• [Records for this task]:
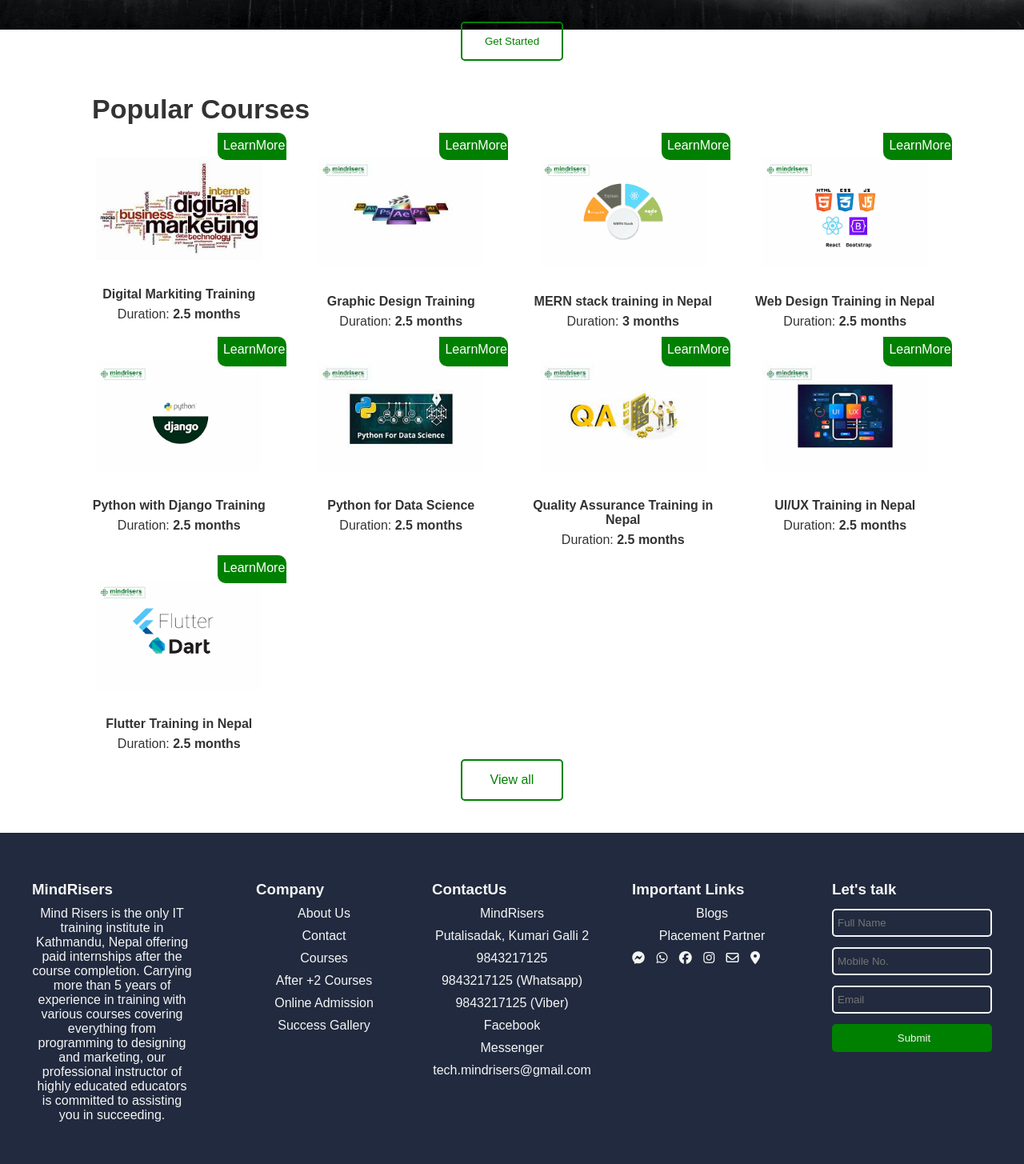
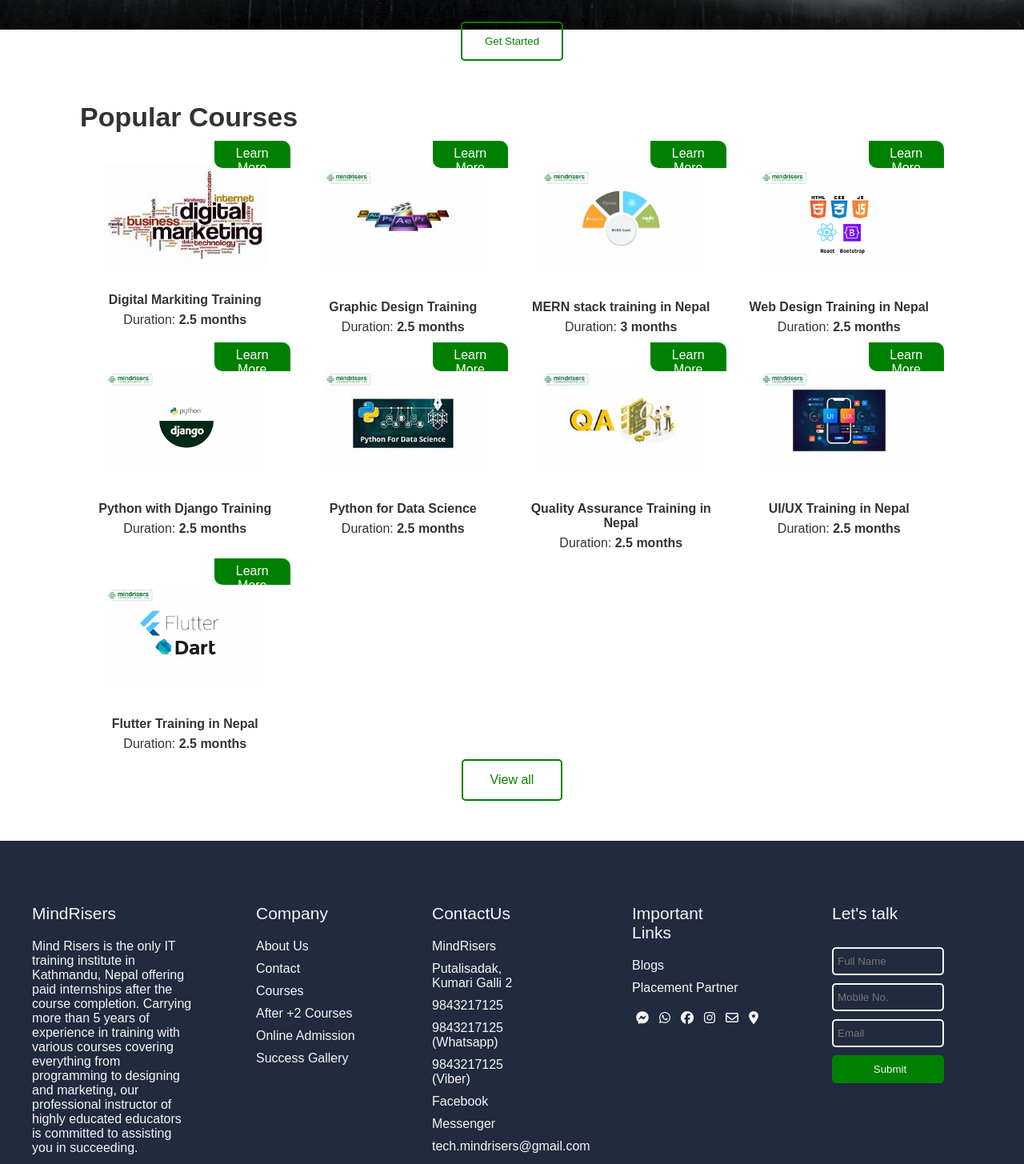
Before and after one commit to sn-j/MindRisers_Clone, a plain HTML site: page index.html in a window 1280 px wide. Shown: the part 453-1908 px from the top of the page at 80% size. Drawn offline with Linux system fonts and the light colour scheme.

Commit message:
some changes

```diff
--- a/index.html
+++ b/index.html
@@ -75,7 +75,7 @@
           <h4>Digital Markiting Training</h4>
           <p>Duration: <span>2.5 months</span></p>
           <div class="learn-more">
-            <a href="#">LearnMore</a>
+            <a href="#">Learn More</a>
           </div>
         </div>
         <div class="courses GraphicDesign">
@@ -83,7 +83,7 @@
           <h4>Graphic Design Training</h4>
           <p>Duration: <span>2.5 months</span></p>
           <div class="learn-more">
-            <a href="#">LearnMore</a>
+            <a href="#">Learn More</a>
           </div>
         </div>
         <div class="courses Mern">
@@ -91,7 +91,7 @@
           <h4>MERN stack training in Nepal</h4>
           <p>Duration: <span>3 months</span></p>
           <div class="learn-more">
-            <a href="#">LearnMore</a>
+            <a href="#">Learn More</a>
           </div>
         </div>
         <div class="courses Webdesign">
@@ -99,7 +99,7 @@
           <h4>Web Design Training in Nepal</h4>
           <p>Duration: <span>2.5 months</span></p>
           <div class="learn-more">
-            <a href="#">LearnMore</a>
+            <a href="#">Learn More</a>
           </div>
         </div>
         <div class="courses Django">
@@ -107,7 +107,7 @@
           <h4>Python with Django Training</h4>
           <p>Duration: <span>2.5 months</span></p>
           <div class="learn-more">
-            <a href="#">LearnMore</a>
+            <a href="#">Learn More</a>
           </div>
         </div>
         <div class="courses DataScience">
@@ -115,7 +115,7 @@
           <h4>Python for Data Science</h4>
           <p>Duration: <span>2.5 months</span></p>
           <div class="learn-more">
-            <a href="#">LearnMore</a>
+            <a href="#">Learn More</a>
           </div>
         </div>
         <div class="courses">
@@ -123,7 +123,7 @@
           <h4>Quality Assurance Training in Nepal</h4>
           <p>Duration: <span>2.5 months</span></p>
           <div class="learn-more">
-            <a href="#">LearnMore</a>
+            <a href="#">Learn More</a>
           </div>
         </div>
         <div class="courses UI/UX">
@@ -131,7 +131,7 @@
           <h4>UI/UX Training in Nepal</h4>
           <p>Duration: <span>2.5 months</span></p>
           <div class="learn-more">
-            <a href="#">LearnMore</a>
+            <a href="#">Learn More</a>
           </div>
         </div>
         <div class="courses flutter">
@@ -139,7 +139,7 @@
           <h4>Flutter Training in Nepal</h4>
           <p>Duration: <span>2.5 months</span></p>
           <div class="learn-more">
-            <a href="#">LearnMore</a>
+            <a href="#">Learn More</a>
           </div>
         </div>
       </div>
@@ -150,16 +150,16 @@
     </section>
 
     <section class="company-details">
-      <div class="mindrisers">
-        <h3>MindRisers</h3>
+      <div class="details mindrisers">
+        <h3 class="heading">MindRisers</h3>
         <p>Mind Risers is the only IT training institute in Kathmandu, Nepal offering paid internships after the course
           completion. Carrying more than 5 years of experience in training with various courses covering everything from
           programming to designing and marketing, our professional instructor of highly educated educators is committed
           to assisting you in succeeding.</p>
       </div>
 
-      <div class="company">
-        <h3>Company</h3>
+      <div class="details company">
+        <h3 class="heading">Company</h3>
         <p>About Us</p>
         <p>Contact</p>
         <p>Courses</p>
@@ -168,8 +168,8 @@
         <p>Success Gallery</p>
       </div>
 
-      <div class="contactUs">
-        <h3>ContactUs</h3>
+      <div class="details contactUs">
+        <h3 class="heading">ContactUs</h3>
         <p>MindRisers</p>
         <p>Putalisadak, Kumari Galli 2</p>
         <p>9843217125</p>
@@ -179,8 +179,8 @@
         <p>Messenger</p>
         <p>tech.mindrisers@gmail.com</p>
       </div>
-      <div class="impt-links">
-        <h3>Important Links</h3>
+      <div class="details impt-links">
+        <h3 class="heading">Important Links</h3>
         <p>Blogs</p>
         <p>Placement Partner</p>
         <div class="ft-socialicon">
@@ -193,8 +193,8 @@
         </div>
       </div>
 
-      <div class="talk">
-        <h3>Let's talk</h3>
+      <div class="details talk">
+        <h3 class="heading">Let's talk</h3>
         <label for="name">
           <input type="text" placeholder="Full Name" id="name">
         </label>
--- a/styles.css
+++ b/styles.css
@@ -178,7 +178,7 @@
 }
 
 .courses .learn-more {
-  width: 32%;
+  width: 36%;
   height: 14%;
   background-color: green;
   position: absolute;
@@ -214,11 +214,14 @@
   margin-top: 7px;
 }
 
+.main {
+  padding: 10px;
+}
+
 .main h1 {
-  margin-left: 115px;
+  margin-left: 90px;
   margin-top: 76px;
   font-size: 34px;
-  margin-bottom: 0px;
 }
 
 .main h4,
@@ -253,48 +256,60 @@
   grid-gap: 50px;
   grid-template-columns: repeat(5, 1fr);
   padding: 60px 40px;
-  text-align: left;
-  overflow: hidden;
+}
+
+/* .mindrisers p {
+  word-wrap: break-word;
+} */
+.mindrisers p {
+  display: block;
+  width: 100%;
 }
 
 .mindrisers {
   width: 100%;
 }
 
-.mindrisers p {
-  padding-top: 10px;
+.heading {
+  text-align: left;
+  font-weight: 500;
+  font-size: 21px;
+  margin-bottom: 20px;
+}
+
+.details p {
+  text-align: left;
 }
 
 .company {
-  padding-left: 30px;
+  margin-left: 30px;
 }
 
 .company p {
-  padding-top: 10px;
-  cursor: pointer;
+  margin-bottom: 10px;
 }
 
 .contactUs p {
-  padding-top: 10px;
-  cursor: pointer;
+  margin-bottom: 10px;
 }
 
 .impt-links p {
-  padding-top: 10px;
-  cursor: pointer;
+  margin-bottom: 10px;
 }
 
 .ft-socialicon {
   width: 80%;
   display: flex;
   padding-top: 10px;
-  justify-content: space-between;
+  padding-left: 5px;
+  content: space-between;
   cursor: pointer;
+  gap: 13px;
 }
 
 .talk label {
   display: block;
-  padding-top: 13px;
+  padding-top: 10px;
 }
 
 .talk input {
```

• [Try it]: Would you show each line of the listing above that has the string "text"?

• [Answer to the exercise]:
           <input type="text" placeholder="Full Name" id="name">
-  text-align: left;
+  text-align: left;
+  text-align: left;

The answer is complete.